Your job is to copy every line in the material containing the word "data".

----------

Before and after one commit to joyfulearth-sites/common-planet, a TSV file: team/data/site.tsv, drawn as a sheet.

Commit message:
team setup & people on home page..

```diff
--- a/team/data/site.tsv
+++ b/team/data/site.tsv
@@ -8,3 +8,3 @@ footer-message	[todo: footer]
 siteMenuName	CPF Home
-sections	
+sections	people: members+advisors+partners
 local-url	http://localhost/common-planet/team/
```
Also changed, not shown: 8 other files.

----------

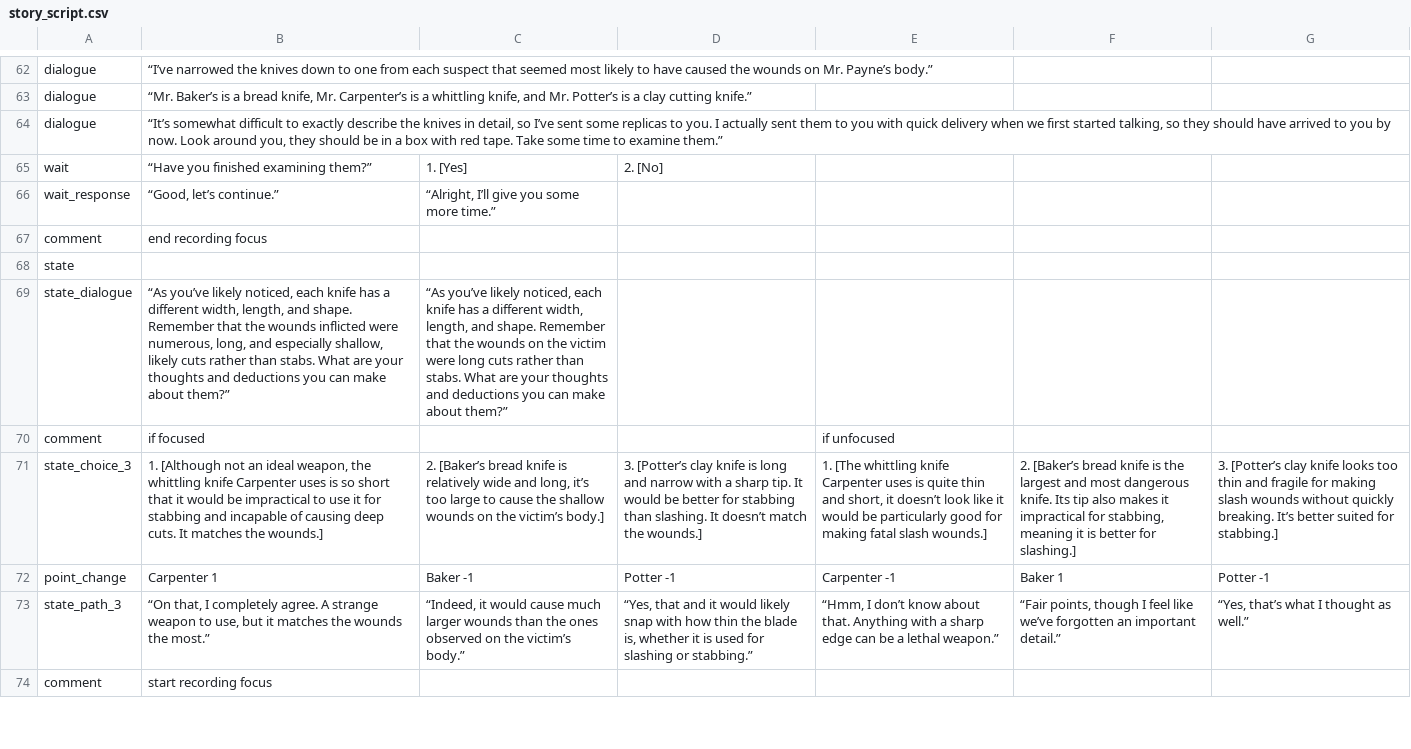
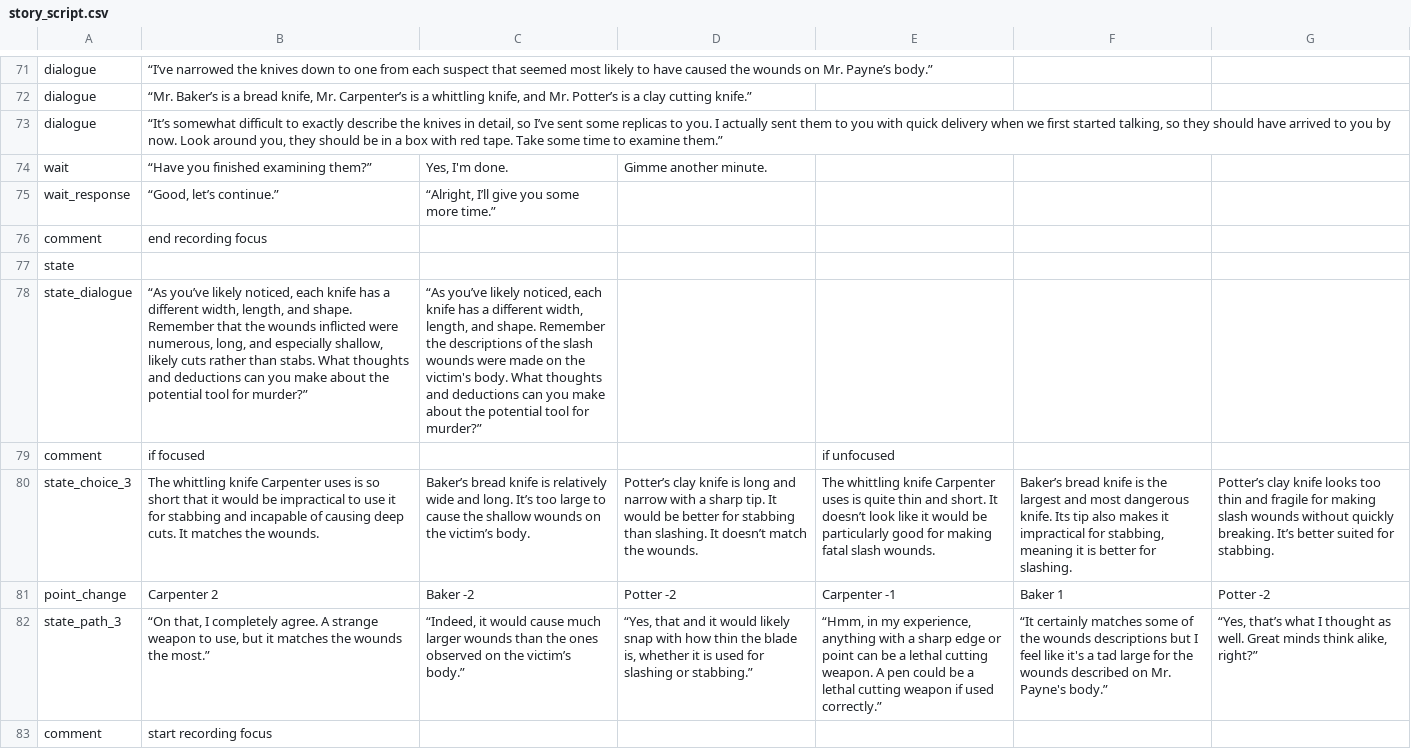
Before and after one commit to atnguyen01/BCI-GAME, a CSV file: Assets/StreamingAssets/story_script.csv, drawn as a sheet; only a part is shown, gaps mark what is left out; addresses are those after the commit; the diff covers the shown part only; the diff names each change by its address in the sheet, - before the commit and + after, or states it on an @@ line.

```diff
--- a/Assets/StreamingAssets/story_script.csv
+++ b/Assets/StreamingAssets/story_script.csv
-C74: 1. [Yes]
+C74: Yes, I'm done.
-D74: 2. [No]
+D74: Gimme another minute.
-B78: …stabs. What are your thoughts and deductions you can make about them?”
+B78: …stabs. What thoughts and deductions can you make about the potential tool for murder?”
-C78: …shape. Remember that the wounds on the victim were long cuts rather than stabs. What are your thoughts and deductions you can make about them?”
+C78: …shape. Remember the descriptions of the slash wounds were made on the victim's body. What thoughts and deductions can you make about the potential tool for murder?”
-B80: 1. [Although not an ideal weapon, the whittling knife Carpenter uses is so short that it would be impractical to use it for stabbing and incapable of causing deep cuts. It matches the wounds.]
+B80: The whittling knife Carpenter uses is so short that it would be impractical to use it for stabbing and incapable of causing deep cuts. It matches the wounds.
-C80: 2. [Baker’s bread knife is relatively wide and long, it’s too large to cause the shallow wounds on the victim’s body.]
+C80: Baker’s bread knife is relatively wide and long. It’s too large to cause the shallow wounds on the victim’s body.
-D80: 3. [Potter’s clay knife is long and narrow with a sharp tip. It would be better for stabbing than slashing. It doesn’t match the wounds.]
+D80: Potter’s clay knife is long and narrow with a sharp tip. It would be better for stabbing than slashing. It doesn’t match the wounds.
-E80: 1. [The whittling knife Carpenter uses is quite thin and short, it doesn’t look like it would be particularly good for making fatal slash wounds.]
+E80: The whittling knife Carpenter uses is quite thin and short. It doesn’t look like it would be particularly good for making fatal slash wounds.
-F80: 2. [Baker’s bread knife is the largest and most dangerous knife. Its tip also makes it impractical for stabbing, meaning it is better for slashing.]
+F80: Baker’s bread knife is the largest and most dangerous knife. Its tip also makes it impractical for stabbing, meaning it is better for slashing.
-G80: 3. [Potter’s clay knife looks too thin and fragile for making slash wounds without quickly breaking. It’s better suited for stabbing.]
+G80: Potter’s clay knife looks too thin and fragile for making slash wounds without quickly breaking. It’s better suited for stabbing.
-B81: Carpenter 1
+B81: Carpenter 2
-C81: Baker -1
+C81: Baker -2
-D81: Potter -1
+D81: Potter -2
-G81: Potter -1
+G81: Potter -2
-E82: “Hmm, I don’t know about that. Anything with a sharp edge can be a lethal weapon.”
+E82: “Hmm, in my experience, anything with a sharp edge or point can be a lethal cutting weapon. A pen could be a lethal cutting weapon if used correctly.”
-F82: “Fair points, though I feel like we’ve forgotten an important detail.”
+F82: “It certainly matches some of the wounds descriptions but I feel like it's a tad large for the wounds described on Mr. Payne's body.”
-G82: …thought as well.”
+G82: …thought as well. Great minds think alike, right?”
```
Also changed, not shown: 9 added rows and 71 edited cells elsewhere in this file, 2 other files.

----------

Answer to the exercise
Before and after one commit to joyfulearth-sites/common-planet, a TSV file: team/data/site.tsv, drawn as a sheet.
--- a/team/data/site.tsv
+++ b/team/data/site.tsv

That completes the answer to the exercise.